There’s magnetic fields everywhere. If an unusual magnetic field occurs, it may well affect the brain. It might feel like a ‘presence’. Tests have been done where people were exposed to unusual magnetic fields and asked if they felt anything. Some scientists have found unusual magnetic fields present in ‘haunted’ places. But other scientists have argued that it all comes down to the power of suggestion. If someone says you might feel a presence, you’re more likely to feel a presence. Which end are you most attracted to? See what I did there?
The Power of Suggestion
A 2014 study by phychologists at Goldsmiths University in London conducted tests on participants which showed that the power of suggestion is very strong. They paired participants up to watch videos of paranormal events, but one of the pair was always a plant. The plants were working with the researchers. When reporting back, if the plant reported that they saw paranormal occurrences, so would the real participant. If the plant said no, then so did the real participant.
Ouija Board and Table Tilting – Even true believers know that there’s always been con-men involved in the Spiritualist movement. But surely not all Ouija board and Table Tilting is fraudulent ? At the height of Spiritualist popularity, in the mid 19th Century, physicist Michael Faraday said not. What he showed was that something far more interesting than fraud. He did a series of tests and experiments. What he found was the Ideomotor phenomenon. That’s when the body reacts to ideas without us being conscious of it. It happens in response to pain, but it can also happen in response to ideas. So if the participants really believed that table would tilt in a certain way, they may have subconsciously tilted it.
Do you believe in ghosts?
So there you have it. Ghosts are mold, magnetic fields, draughts, or our overactive imaginations. Or are they? What do you think? Woooooooooooo…
Halloween sure is a big thing in the USA. Costumes, Trick or Treating, parties, the lot. Here in the UK, we’re a bit prone to dismissing it as new-fangled American stuff. But stop right there fellow Brits, because …..

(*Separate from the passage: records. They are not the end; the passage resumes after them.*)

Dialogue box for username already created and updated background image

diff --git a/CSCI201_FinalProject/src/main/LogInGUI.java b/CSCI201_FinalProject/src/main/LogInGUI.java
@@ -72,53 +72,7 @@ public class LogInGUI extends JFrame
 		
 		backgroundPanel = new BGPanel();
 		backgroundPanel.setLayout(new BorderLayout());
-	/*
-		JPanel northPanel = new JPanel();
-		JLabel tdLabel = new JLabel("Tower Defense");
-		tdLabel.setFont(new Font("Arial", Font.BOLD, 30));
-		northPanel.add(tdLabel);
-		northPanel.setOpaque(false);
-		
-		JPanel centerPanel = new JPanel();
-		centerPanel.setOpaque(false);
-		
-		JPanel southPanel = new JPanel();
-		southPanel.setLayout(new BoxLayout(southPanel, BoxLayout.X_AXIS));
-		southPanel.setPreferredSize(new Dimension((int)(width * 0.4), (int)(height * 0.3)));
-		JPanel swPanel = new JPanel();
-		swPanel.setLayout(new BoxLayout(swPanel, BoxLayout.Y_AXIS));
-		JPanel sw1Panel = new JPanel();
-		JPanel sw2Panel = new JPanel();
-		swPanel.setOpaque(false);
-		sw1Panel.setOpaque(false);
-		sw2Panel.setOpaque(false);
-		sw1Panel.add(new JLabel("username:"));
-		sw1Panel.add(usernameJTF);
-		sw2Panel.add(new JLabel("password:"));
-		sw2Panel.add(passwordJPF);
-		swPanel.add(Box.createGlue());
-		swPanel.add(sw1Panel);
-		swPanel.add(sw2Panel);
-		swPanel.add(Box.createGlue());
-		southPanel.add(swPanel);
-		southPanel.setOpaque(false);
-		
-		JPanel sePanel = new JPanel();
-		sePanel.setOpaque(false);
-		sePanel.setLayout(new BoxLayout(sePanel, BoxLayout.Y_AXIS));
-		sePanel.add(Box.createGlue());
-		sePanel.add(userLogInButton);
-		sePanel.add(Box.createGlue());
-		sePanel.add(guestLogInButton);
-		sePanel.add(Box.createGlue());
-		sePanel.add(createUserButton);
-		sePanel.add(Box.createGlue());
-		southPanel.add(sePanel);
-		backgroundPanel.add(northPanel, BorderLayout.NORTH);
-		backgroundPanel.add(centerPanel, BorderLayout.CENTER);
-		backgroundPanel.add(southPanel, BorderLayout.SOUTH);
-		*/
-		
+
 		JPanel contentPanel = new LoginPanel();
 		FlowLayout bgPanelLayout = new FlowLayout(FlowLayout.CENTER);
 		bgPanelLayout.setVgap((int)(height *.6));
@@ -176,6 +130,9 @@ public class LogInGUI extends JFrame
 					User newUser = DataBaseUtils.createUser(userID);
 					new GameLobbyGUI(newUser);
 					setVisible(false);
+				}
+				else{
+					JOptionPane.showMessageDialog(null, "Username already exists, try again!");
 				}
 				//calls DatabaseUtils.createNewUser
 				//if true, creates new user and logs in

The origins of Halloween
There’s lots of evidence to suggest that Halloween has it’s origins in Celtic and Pagan traditions. The end of summer – Samhain – festival was seen as a time of year when the boundary between this world and the Otherworld was thinner. That meant that spirits could easily pass through into our world. It was a time when souls of the dead could visit their families.
Then came Christianity. The festival of All Hallows is a time for honouring pious souls and saints. Did they impose a Christian meaning on this Celtic Pagan tradition, or did the two just mingle? We don’t know. Anyway, the result is the Halloween we have today. Which of course varies from one part of the world to another.
At All Hallows it was customary for children to go door to door collecting Soul Cakes in exchange for praying for the dead. Soul Cakes were bread usually marked with a cross, a bit like Day of the Dead bread. Will that be Soul Cakes for the kids round your neighbourhood this year then?
Trick or Treat
One tradition from the Middle Ages is the belief that not all the visiting souls were benign. Some were looking to wreak vengeance on their enemies. People wore masks to that they wouldn’t be recognised by these vengeful souls. So there’s the origins of Trick or Treat and Halloween costumes.
Lanterns were made to frighten away souls from homes of the innocent. And on the subject of lanterns: Here in the UK, before it was easy to get pumpkins, we made lanterns from turnips. Now that was hard work. While our US friends had easy access to pumpkins. Thank goodness for pumpkins!
Break out the Binbags
So, time to start making your Halloween costumes. Get out there with your binbag witches dresses, and your pumpkin lanterns (or turnips, go on, we challenge you!). Pray for some souls! Or just stay in and eat the kids’ chocolates.